→ **WORK ORDER**
Each line of the material below is to be written out exactly. Leave out any picture.

→ **RECORDS SHOWN**
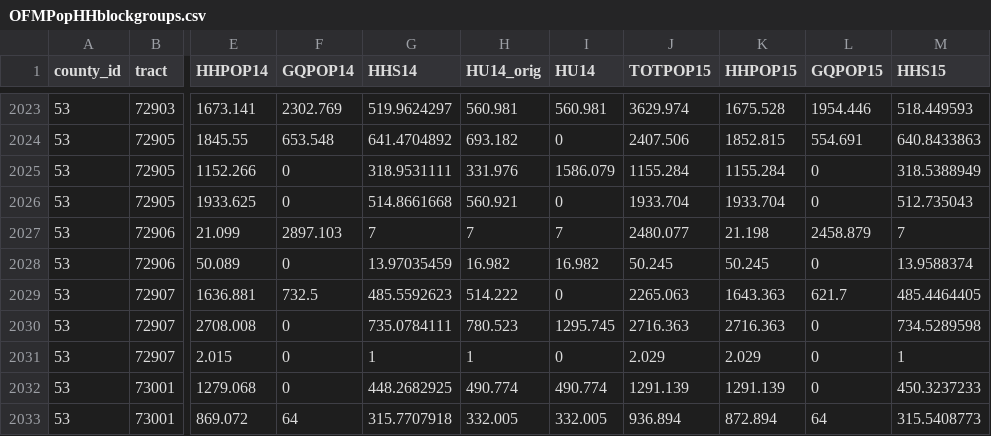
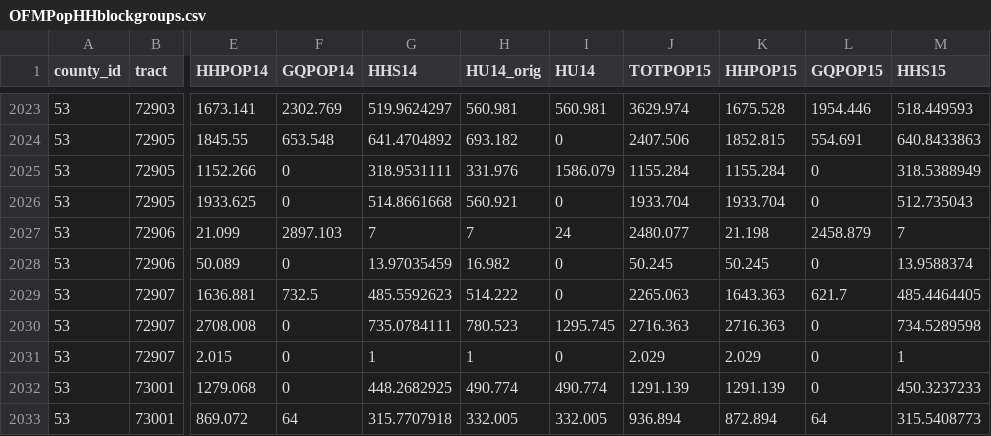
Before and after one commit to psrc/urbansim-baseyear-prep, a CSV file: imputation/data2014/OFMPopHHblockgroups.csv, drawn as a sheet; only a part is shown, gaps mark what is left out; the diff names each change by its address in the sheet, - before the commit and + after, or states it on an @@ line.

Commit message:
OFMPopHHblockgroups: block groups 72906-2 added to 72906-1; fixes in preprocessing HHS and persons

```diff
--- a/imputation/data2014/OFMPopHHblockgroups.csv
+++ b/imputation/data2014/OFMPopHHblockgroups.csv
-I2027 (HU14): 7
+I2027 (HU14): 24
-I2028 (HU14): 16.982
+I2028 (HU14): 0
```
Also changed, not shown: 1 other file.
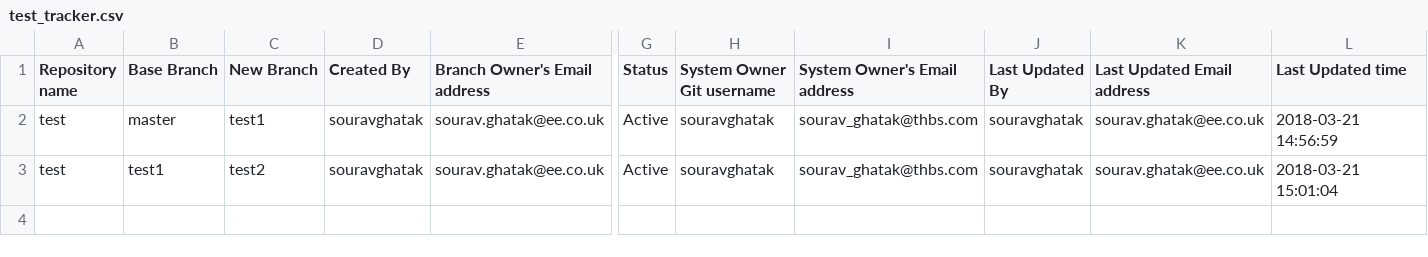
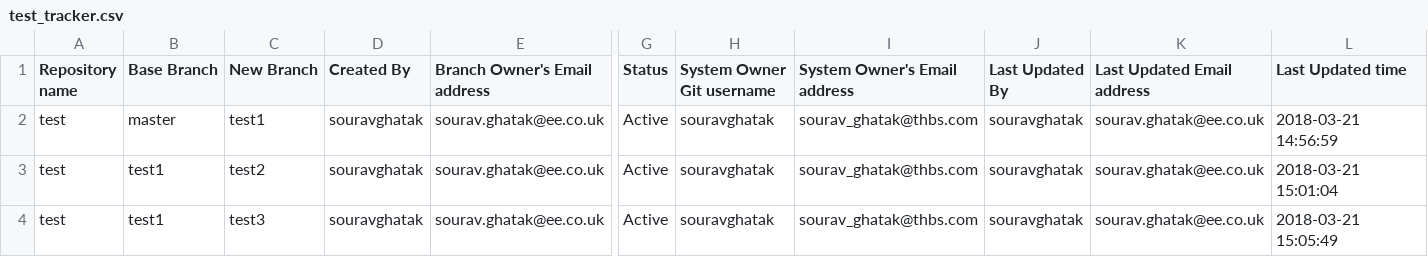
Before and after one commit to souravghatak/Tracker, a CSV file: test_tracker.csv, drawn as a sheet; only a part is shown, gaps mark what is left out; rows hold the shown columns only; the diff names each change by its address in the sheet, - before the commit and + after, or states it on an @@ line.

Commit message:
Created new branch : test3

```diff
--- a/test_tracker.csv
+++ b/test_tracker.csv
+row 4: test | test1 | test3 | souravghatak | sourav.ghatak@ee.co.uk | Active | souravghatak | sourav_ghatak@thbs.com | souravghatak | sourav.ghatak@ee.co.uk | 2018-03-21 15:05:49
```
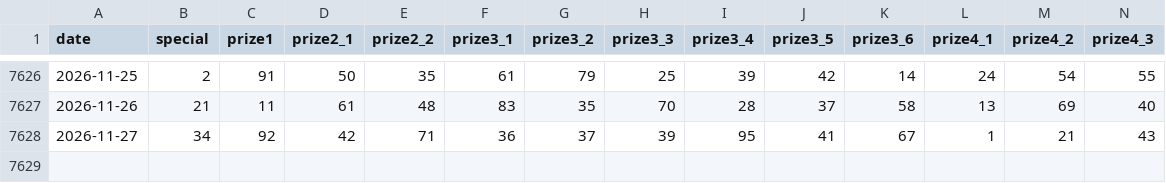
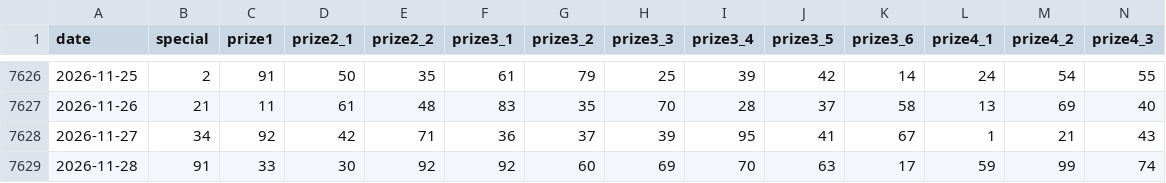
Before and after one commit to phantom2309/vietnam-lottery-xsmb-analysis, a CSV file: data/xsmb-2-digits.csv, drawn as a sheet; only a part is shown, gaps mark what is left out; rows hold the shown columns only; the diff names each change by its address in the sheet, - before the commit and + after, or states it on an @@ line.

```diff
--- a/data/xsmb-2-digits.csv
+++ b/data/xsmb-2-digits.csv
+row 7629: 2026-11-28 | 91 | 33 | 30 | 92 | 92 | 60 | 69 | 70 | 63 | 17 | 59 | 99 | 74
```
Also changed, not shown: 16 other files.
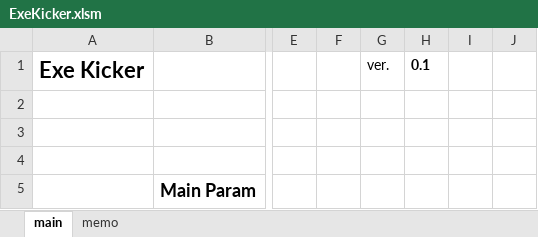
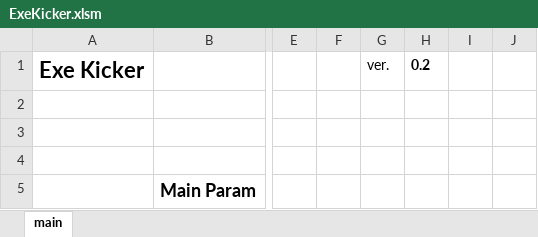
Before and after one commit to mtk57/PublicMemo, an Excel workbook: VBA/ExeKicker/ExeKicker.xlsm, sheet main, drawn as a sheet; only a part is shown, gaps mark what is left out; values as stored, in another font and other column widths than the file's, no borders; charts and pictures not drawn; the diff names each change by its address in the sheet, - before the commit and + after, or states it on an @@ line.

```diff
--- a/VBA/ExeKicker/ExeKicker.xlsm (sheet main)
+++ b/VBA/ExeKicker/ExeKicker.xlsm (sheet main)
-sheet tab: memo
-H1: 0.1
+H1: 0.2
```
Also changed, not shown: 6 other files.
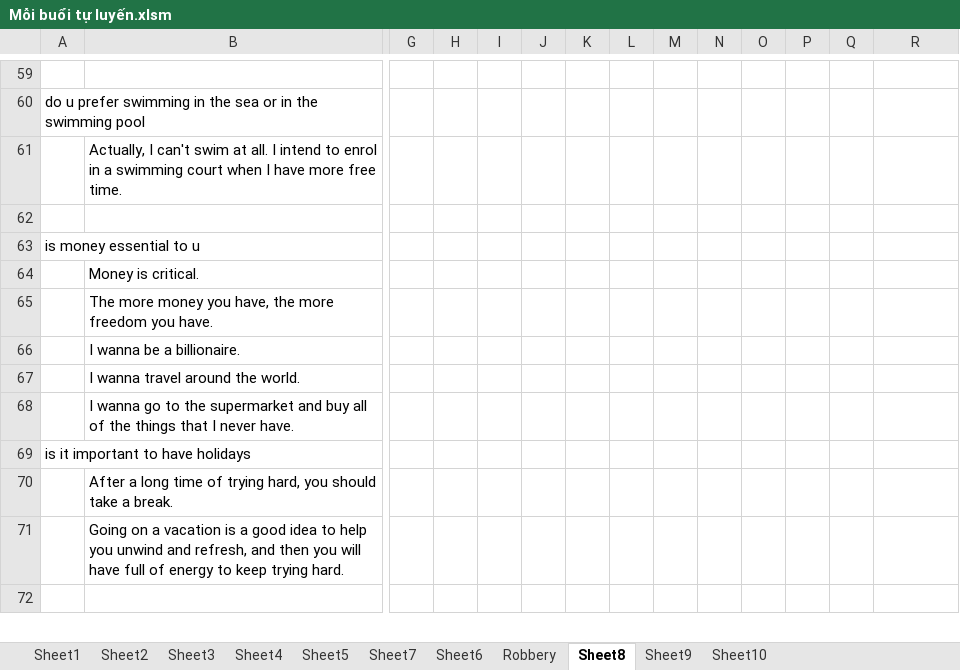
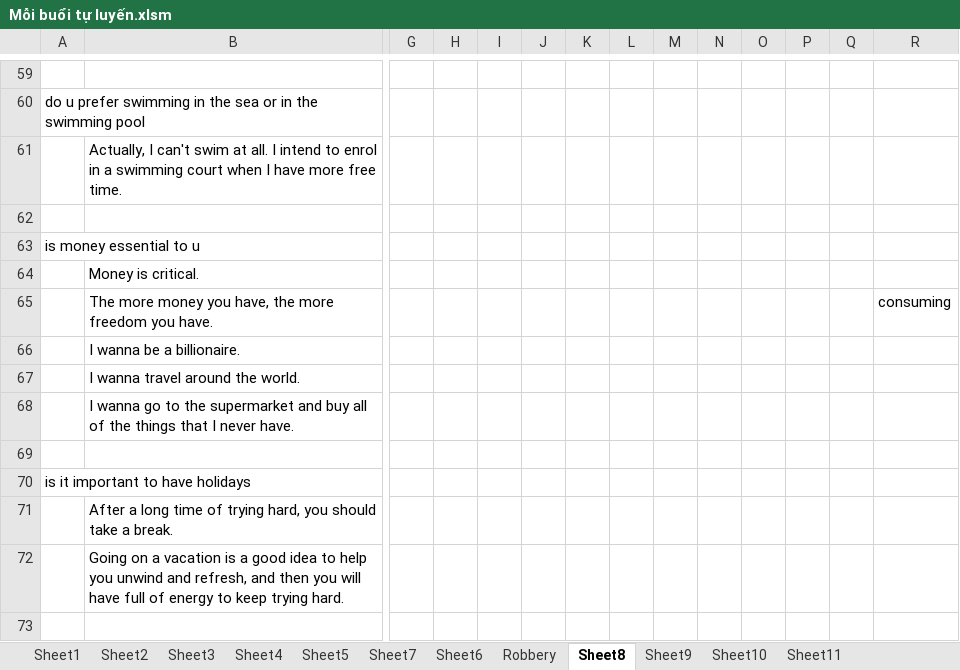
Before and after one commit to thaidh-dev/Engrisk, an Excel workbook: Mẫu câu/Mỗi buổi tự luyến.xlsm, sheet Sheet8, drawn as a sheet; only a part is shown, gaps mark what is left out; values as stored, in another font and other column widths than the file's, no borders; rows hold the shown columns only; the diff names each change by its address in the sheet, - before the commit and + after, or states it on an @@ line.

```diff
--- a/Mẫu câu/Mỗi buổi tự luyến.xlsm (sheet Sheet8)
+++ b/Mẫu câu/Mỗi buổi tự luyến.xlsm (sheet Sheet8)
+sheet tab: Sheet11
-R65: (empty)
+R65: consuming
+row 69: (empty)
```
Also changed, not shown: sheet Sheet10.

→ **TASK OUTPUT**
Before and after one commit to psrc/urbansim-baseyear-prep, a CSV file: imputation/data2014/OFMPopHHblockgroups.csv, drawn as a sheet; only a part is shown, gaps mark what is left out; the diff names each change by its address in the sheet, - before the commit and + after, or states it on an @@ line.

Commit message:
OFMPopHHblockgroups: block groups 72906-2 added to 72906-1; fixes in preprocessing HHS and persons

```diff
--- a/imputation/data2014/OFMPopHHblockgroups.csv
+++ b/imputation/data2014/OFMPopHHblockgroups.csv
-I2027 (HU14): 7
+I2027 (HU14): 24
-I2028 (HU14): 16.982
+I2028 (HU14): 0
```
Also changed, not shown: 1 other file.
Before and after one commit to souravghatak/Tracker, a CSV file: test_tracker.csv, drawn as a sheet; only a part is shown, gaps mark what is left out; rows hold the shown columns only; the diff names each change by its address in the sheet, - before the commit and + after, or states it on an @@ line.

Commit message:
Created new branch : test3

```diff
--- a/test_tracker.csv
+++ b/test_tracker.csv
+row 4: test | test1 | test3 | souravghatak | sourav.ghatak@ee.co.uk | Active | souravghatak | sourav_ghatak@thbs.com | souravghatak | sourav.ghatak@ee.co.uk | 2018-03-21 15:05:49
```
Before and after one commit to phantom2309/vietnam-lottery-xsmb-analysis, a CSV file: data/xsmb-2-digits.csv, drawn as a sheet; only a part is shown, gaps mark what is left out; rows hold the shown columns only; the diff names each change by its address in the sheet, - before the commit and + after, or states it on an @@ line.

```diff
--- a/data/xsmb-2-digits.csv
+++ b/data/xsmb-2-digits.csv
+row 7629: 2026-11-28 | 91 | 33 | 30 | 92 | 92 | 60 | 69 | 70 | 63 | 17 | 59 | 99 | 74
```
Also changed, not shown: 16 other files.
Before and after one commit to mtk57/PublicMemo, an Excel workbook: VBA/ExeKicker/ExeKicker.xlsm, sheet main, drawn as a sheet; only a part is shown, gaps mark what is left out; values as stored, in another font and other column widths than the file's, no borders; charts and pictures not drawn; the diff names each change by its address in the sheet, - before the commit and + after, or states it on an @@ line.

```diff
--- a/VBA/ExeKicker/ExeKicker.xlsm (sheet main)
+++ b/VBA/ExeKicker/ExeKicker.xlsm (sheet main)
-sheet tab: memo
-H1: 0.1
+H1: 0.2
```
Also changed, not shown: 6 other files.
Before and after one commit to thaidh-dev/Engrisk, an Excel workbook: Mẫu câu/Mỗi buổi tự luyến.xlsm, sheet Sheet8, drawn as a sheet; only a part is shown, gaps mark what is left out; values as stored, in another font and other column widths than the file's, no borders; rows hold the shown columns only; the diff names each change by its address in the sheet, - before the commit and + after, or states it on an @@ line.

```diff
--- a/Mẫu câu/Mỗi buổi tự luyến.xlsm (sheet Sheet8)
+++ b/Mẫu câu/Mỗi buổi tự luyến.xlsm (sheet Sheet8)
+sheet tab: Sheet11
-R65: (empty)
+R65: consuming
+row 69: (empty)
```
Also changed, not shown: sheet Sheet10.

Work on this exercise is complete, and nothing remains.